Ortiz-Sanchez, F.A. Brambila-Tapia, A.J.L., Cardenas-Fujita, L.S., Toledo-Lozano, C.G., Samudio-Cruz, M.A., Gomez-Diaz, B., ... & Lopez-Hernandez, L.B.
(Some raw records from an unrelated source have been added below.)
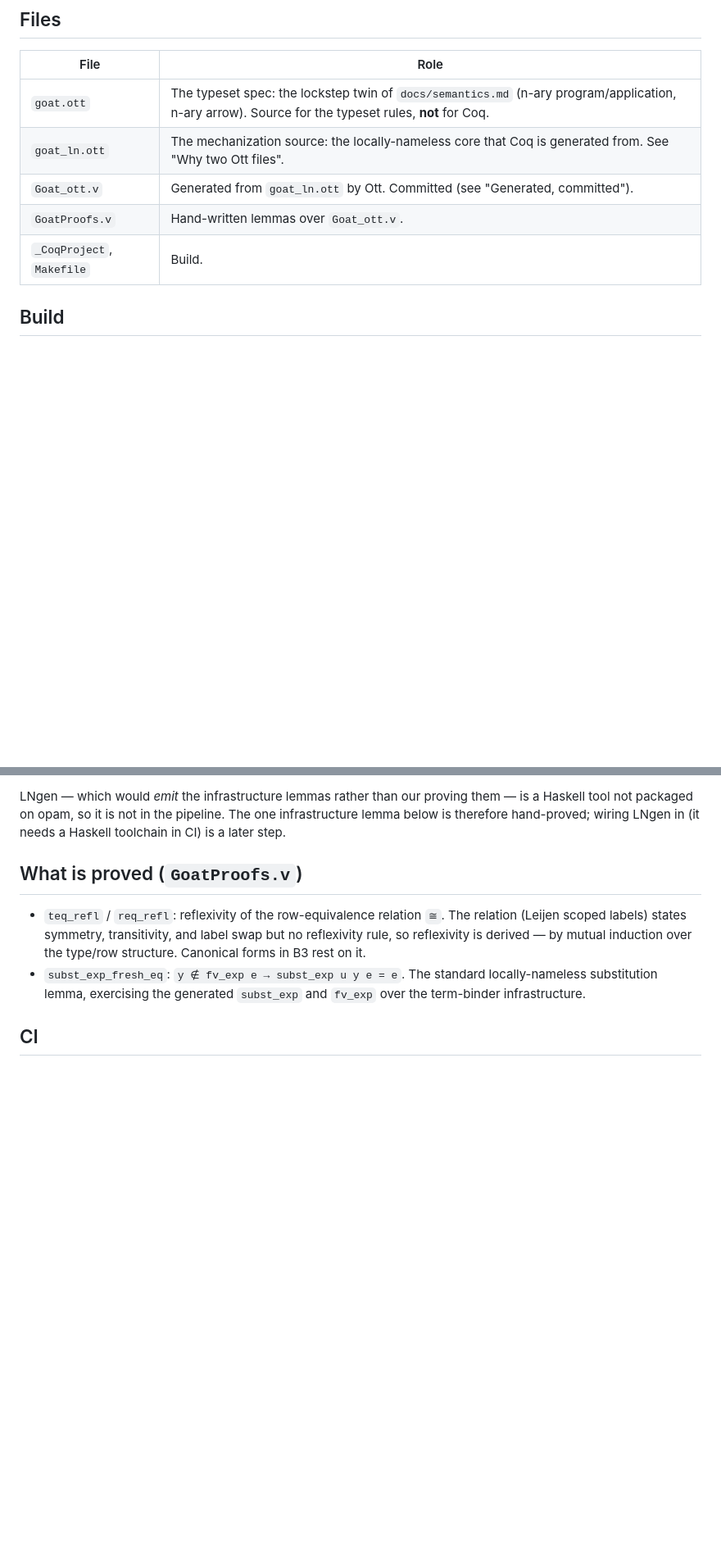
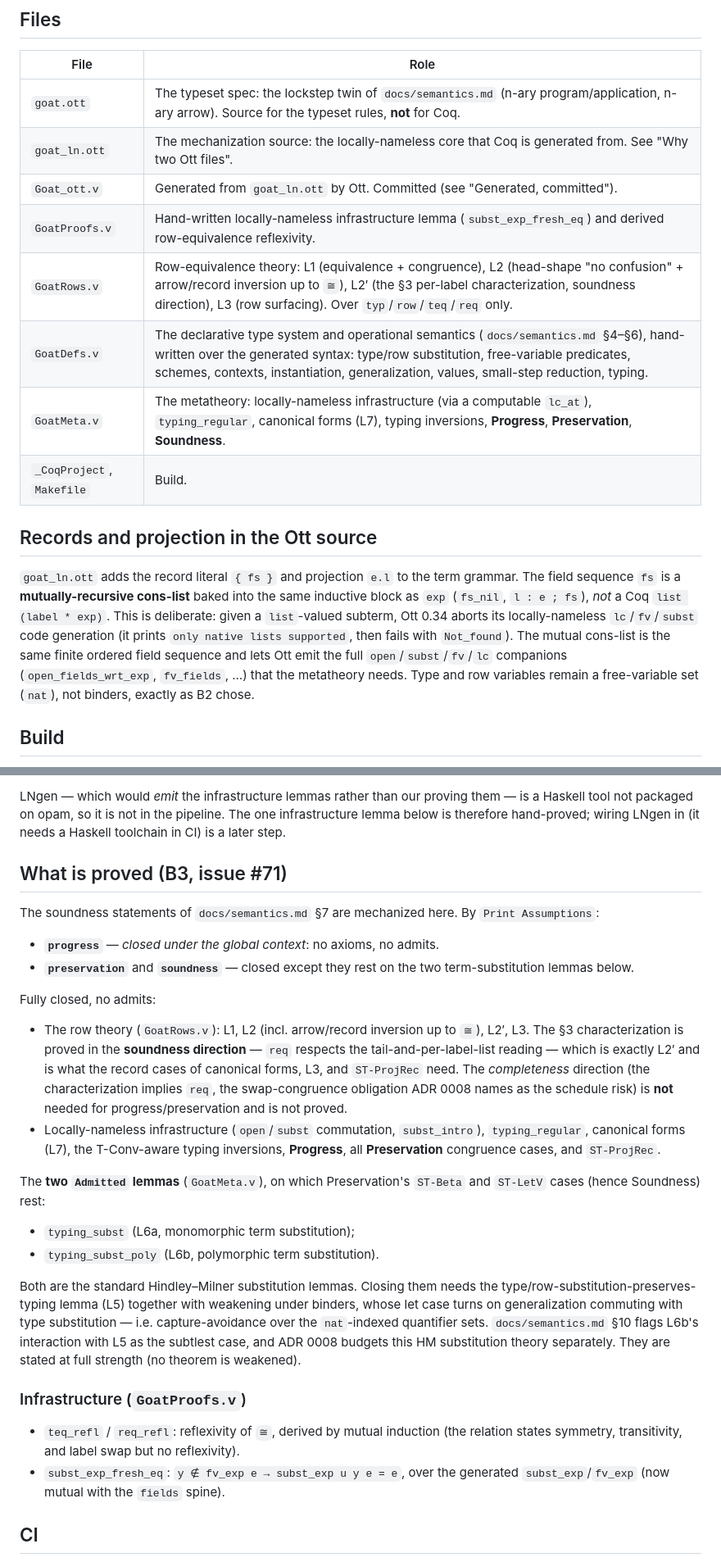
Before and after one commit to thejefflarson/goat, a Markdown page: proofs/README.md, 2 parts joined by grey strips. Shown at 82% size. Rendered like a GitHub page; blank space fills up the shorter version.

Commit message:
Phase B3 (#71): document the B3 development in proofs/README.md
Record the records/projection Ott encoding, the new file layout, and exactly
what is proved: Progress closed with no assumptions; Preservation and Soundness
closed modulo the two standard HM term-substitution lemmas (L6a/L6b), which are
the only admits.

Co-Authored-By: Claude Opus 4.8 <noreply@anthropic.com>

```diff
--- a/proofs/README.md
+++ b/proofs/README.md
@@ -18,8 +18,24 @@ preservation) is B3 (#71).
 | `goat.ott` | The typeset spec: the lockstep twin of `docs/semantics.md` (n-ary program/application, n-ary arrow). Source for the typeset rules, **not** for Coq. |
 | `goat_ln.ott` | The mechanization source: the locally-nameless core that Coq is generated from. See "Why two Ott files". |
 | `Goat_ott.v` | Generated from `goat_ln.ott` by Ott. Committed (see "Generated, committed"). |
-| `GoatProofs.v` | Hand-written lemmas over `Goat_ott.v`. |
+| `GoatProofs.v` | Hand-written locally-nameless infrastructure lemma (`subst_exp_fresh_eq`) and derived row-equivalence reflexivity. |
+| `GoatRows.v` | Row-equivalence theory: L1 (equivalence + congruence), L2 (head-shape "no confusion" + arrow/record inversion up to `≅`), L2′ (the §3 per-label characterization, soundness direction), L3 (row surfacing). Over `typ`/`row`/`teq`/`req` only. |
+| `GoatDefs.v` | The declarative type system and operational semantics (`docs/semantics.md` §4–§6), hand-written over the generated syntax: type/row substitution, free-variable predicates, schemes, contexts, instantiation, generalization, values, small-step reduction, typing. |
+| `GoatMeta.v` | The metatheory: locally-nameless infrastructure (via a computable `lc_at`), `typing_regular`, canonical forms (L7), typing inversions, **Progress**, **Preservation**, **Soundness**. |
 | `_CoqProject`, `Makefile` | Build. |
+
+## Records and projection in the Ott source
+
+`goat_ln.ott` adds the record literal `{ fs }` and projection `e.l` to the term
+grammar. The field sequence `fs` is a **mutually-recursive cons-list** baked
+into the same inductive block as `exp` (`fs_nil`, `l : e ; fs`), *not* a Coq
+`list (label * exp)`. This is deliberate: given a `list`-valued subterm, Ott
+0.34 aborts its locally-nameless `lc`/`fv`/`subst` code generation (it prints
+`only native lists supported`, then fails with `Not_found`). The mutual
+cons-list is the same finite ordered field sequence and lets Ott emit the full
+`open`/`subst`/`fv`/`lc` companions (`open_fields_wrt_exp`, `fv_fields`, …) that
+the metatheory needs. Type and row variables remain a free-variable set
+(`nat`), not binders, exactly as B2 chose.
 
 ## Build
 
@@ -85,15 +101,48 @@ them — is a Haskell tool not packaged on opam, so it is not in the pipeline.
 The one infrastructure lemma below is therefore hand-proved; wiring LNgen in (it
 needs a Haskell toolchain in CI) is a later step.
 
-## What is proved (`GoatProofs.v`)
+## What is proved (B3, issue #71)
 
-- `teq_refl` / `req_refl`: reflexivity of the row-equivalence relation `≅`. The
-  relation (Leijen scoped labels) states symmetry, transitivity, and label swap
-  but no reflexivity rule, so reflexivity is derived — by mutual induction over
-  the type/row structure. Canonical forms in B3 rest on it.
-- `subst_exp_fresh_eq`: `y ∉ fv_exp e → subst_exp u y e = e`. The standard
-  locally-nameless substitution lemma, exercising the generated `subst_exp` and
-  `fv_exp` over the term-binder infrastructure.
+The soundness statements of `docs/semantics.md` §7 are mechanized here. By
+`Print Assumptions`:
+
+- **`progress`** — *closed under the global context*: no axioms, no admits.
+- **`preservation`** and **`soundness`** — closed except they rest on the two
+  term-substitution lemmas below.
+
+Fully closed, no admits:
+
+- The row theory (`GoatRows.v`): L1, L2 (incl. arrow/record inversion up to
+  `≅`), L2′, L3. The §3 characterization is proved in the **soundness
+  direction** — `req` respects the tail-and-per-label-list reading — which is
+  exactly L2′ and is what the record cases of canonical forms, L3, and
+  `ST-ProjRec` need. The *completeness* direction (the characterization implies
+  `req`, the swap-congruence obligation ADR 0008 names as the schedule risk) is
+  **not** needed for progress/preservation and is not proved.
+- Locally-nameless infrastructure (`open`/`subst` commutation, `subst_intro`),
+  `typing_regular`, canonical forms (L7), the T-Conv-aware typing inversions,
+  **Progress**, all **Preservation** congruence cases, and `ST-ProjRec`.
+
+The **two `Admitted` lemmas** (`GoatMeta.v`), on which Preservation's `ST-Beta`
+and `ST-LetV` cases (hence Soundness) rest:
+
+- `typing_subst` (L6a, monomorphic term substitution);
+- `typing_subst_poly` (L6b, polymorphic term substitution).
+
+Both are the standard Hindley–Milner substitution lemmas. Closing them needs the
+type/row-substitution-preserves-typing lemma (L5) together with weakening under
+binders, whose let case turns on generalization commuting with type substitution
+— i.e. capture-avoidance over the `nat`-indexed quantifier sets. `docs/semantics.md`
+§10 flags L6b's interaction with L5 as the subtlest case, and ADR 0008 budgets
+this HM substitution theory separately. They are stated at full strength (no
+theorem is weakened).
+
+### Infrastructure (`GoatProofs.v`)
+
+- `teq_refl` / `req_refl`: reflexivity of `≅`, derived by mutual induction (the
+  relation states symmetry, transitivity, and label swap but no reflexivity).
+- `subst_exp_fresh_eq`: `y ∉ fv_exp e → subst_exp u y e = e`, over the
+  generated `subst_exp`/`fv_exp` (now mutual with the `fields` spine).
 
 ## CI
 
```
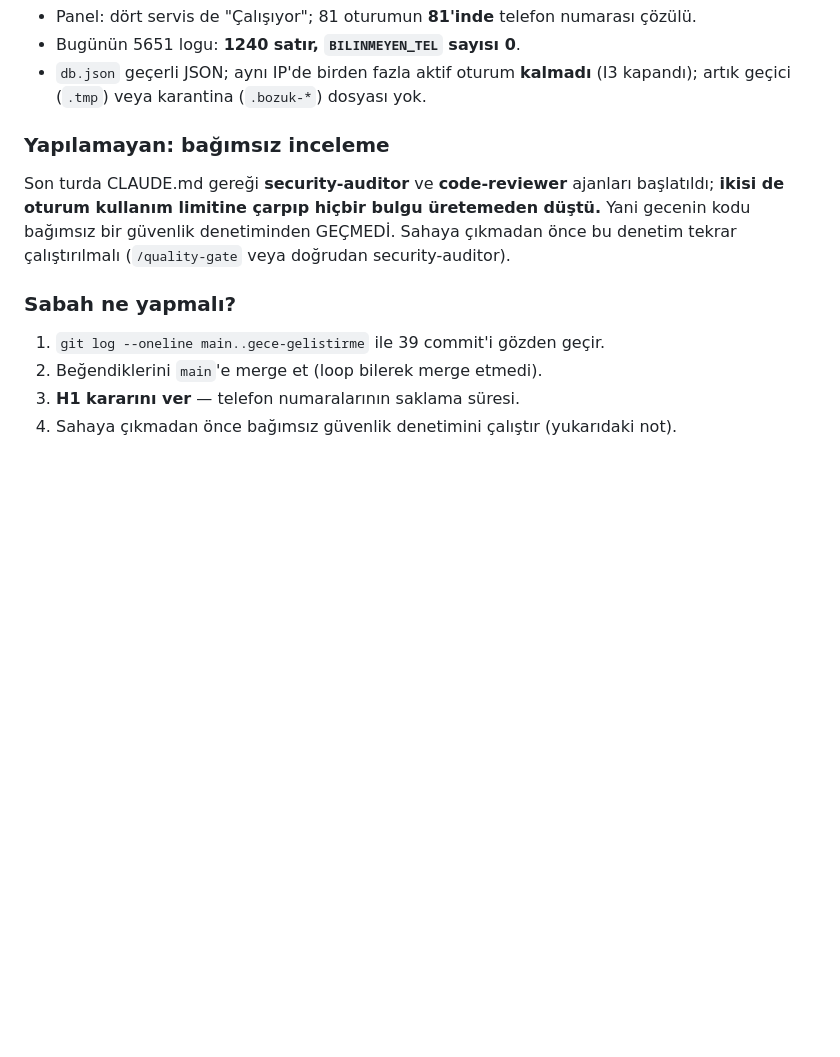
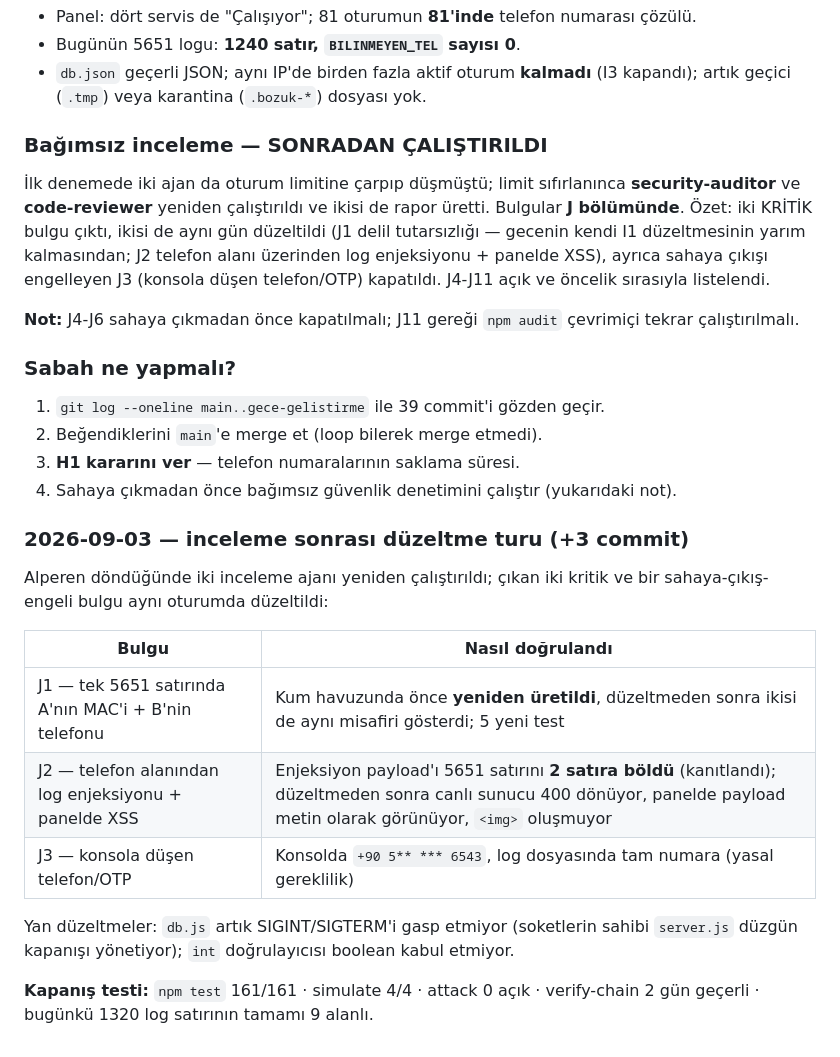
Before and after one commit to alperenks/wifi-system, a Markdown page: docs/GECE-LOOP.md, the part around one of its changes. Drawn GitHub-style; blank space fills up the shorter version.

```diff
--- a/docs/GECE-LOOP.md
+++ b/docs/GECE-LOOP.md
@@ -428,12 +480,17 @@ npm run verify-chain   ZINCIR GECERLI — 2 gun (2026-09-01, 2026-09-03)
 - `db.json` geçerli JSON; aynı IP'de birden fazla aktif oturum **kalmadı** (I3 kapandı);
   artık geçici (`.tmp`) veya karantina (`.bozuk-*`) dosyası yok.
 
-### Yapılamayan: bağımsız inceleme
+### Bağımsız inceleme — SONRADAN ÇALIŞTIRILDI
 
-Son turda CLAUDE.md gereği **security-auditor** ve **code-reviewer** ajanları
-başlatıldı; **ikisi de oturum kullanım limitine çarpıp hiçbir bulgu üretemeden düştü.**
-Yani gecenin kodu bağımsız bir güvenlik denetiminden GEÇMEDİ. Sahaya çıkmadan önce
-bu denetim tekrar çalıştırılmalı (`/quality-gate` veya doğrudan security-auditor).
+İlk denemede iki ajan da oturum limitine çarpıp düşmüştü; limit sıfırlanınca
+**security-auditor** ve **code-reviewer** yeniden çalıştırıldı ve ikisi de rapor üretti.
+Bulgular **J bölümünde**. Özet: iki KRİTİK bulgu çıktı, ikisi de aynı gün düzeltildi
+(J1 delil tutarsızlığı — gecenin kendi I1 düzeltmesinin yarım kalmasından; J2 telefon
+alanı üzerinden log enjeksiyonu + panelde XSS), ayrıca sahaya çıkışı engelleyen J3
+(konsola düşen telefon/OTP) kapatıldı. J4-J11 açık ve öncelik sırasıyla listelendi.
+
+**Not:** J4-J6 sahaya çıkmadan önce kapatılmalı; J11 gereği `npm audit` çevrimiçi
+tekrar çalıştırılmalı.
 
 ### Sabah ne yapmalı?
 
@@ -441,3 +498,20 @@ bu denetim tekrar çalıştırılmalı (`/quality-gate` veya doğrudan security-
 2. Beğendiklerini `main`'e merge et (loop bilerek merge etmedi).
 3. **H1 kararını ver** — telefon numaralarının saklama süresi.
 4. Sahaya çıkmadan önce bağımsız güvenlik denetimini çalıştır (yukarıdaki not).
+
+### 2026-09-03 — inceleme sonrası düzeltme turu (+3 commit)
+
+Alperen döndüğünde iki inceleme ajanı yeniden çalıştırıldı; çıkan iki kritik ve bir
+sahaya-çıkış-engeli bulgu aynı oturumda düzeltildi:
+
+| Bulgu | Nasıl doğrulandı |
+|---|---|
+| J1 — tek 5651 satırında A'nın MAC'i + B'nin telefonu | Kum havuzunda önce **yeniden üretildi**, düzeltmeden sonra ikisi de aynı misafiri gösterdi; 5 yeni test |
+| J2 — telefon alanından log enjeksiyonu + panelde XSS | Enjeksiyon payload'ı 5651 satırını **2 satıra böldü** (kanıtlandı); düzeltmeden sonra canlı sunucu 400 dönüyor, panelde payload metin olarak görünüyor, `<img>` oluşmuyor |
+| J3 — konsola düşen telefon/OTP | Konsolda `+90 5** *** 6543`, log dosyasında tam numara (yasal gereklilik) |
+
+Yan düzeltmeler: `db.js` artık SIGINT/SIGTERM'i gasp etmiyor (soketlerin sahibi
+`server.js` düzgün kapanışı yönetiyor); `int` doğrulayıcısı boolean kabul etmiyor.
+
+**Kapanış testi:** `npm test` 161/161 · simulate 4/4 · attack 0 açık · verify-chain
+2 gün geçerli · bugünkü 1320 log satırının tamamı 9 alanlı.
```
Also changed, not shown: other parts of docs/GECE-LOOP.md (+52 -0 lines).
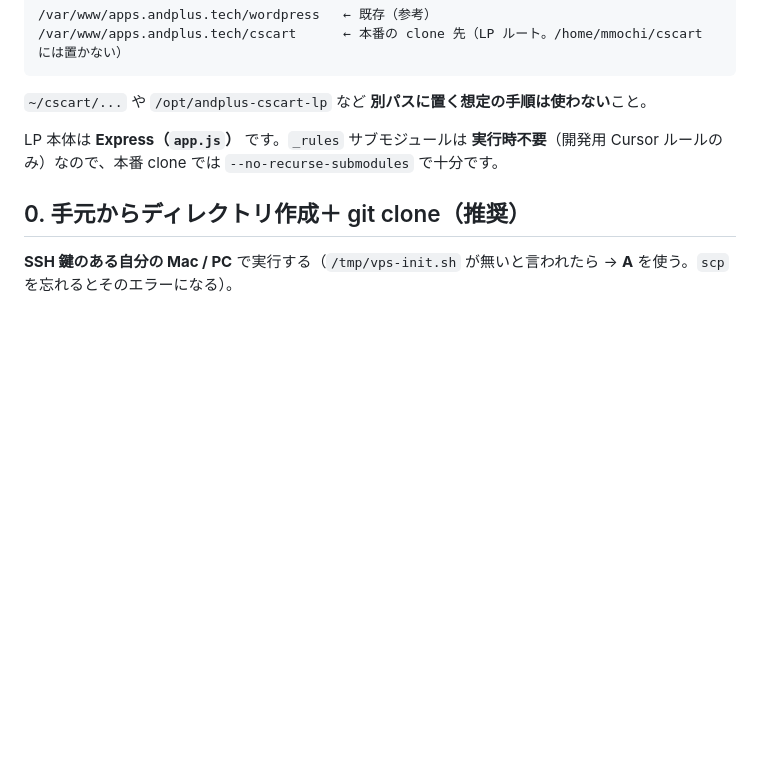
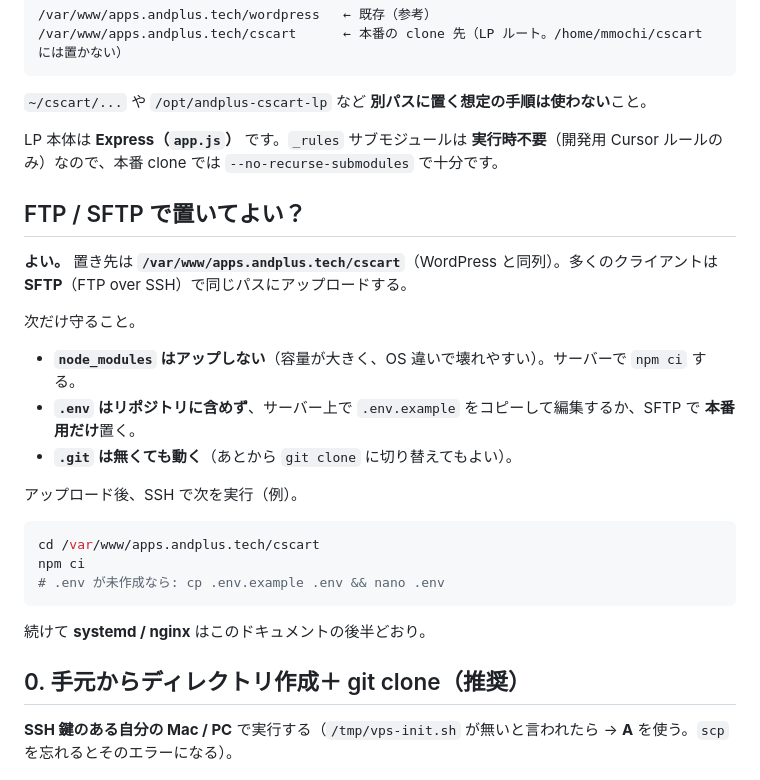
Before and after one commit to mmochi/andplus-cscart-lp, a Markdown page: deploy/VPS.md, the part around the change. Drawn GitHub-style; blank space fills up the shorter version.

Commit message:
docs(deploy): FTP/SFTP で配置する場合の注意（node_modules はサーバーで npm ci）

````diff
--- a/deploy/VPS.md
+++ b/deploy/VPS.md
@@ -10,6 +10,26 @@
 `~/cscart/...` や `/opt/andplus-cscart-lp` など **別パスに置く想定の手順は使わない**こと。
 
 LP 本体は **Express（`app.js`）** です。`_rules` サブモジュールは **実行時不要**（開発用 Cursor ルールのみ）なので、本番 clone では `--no-recurse-submodules` で十分です。
+
+## FTP / SFTP で置いてよい？
+
+**よい。** 置き先は **`/var/www/apps.andplus.tech/cscart`**（WordPress と同列）。多くのクライアントは **SFTP**（FTP over SSH）で同じパスにアップロードする。
+
+次だけ守ること。
+
+- **`node_modules` はアップしない**（容量が大きく、OS 違いで壊れやすい）。サーバーで `npm ci` する。
+- **`.env` はリポジトリに含めず**、サーバー上で `.env.example` をコピーして編集するか、SFTP で **本番用だけ**置く。
+- **`.git` は無くても動く**（あとから `git clone` に切り替えてもよい）。
+
+アップロード後、SSH で次を実行（例）。
+
+```bash
+cd /var/www/apps.andplus.tech/cscart
+npm ci
+# .env が未作成なら: cp .env.example .env && nano .env
+```
+
+続けて **systemd / nginx** はこのドキュメントの後半どおり。
 
 ## 0. 手元からディレクトリ作成＋ git clone（推奨）
 
````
Suicide is considered a public health problem that affects families worldwide. Family functioning is the capability of the family system to fulfill needs during the stages of its development. In this study, we focused on evaluating family cohesion and adaptability in a group of adolescents who had attempted suicide and were hospitalized at a hospital for mental health disorders, compared to a control group. Methods: based on Olson’s circumplex model, we used the FACES III scale to gain insights into the family functioning of both suicidal and control groups. Results: The case group presented lower scores in cohesion and adaptability compared to the control group, with moderate effect-size for cohesion (Cohen’s d/r test = 1.217/0.52) and low effect-size for adaptability (Cohen’s d/r test = 0.746/0.35) (p < 0.001 for both variables), and also presented predominantly disengaged families (72.5% in the case group vs. 27.5% in the control group) and structured families (45% in the case group vs. 23.8% in the control group). The type of family described by the adolescents with a history of suicide attempts may explain the presence of low self-esteem and little emotional support usually present in this type of patient.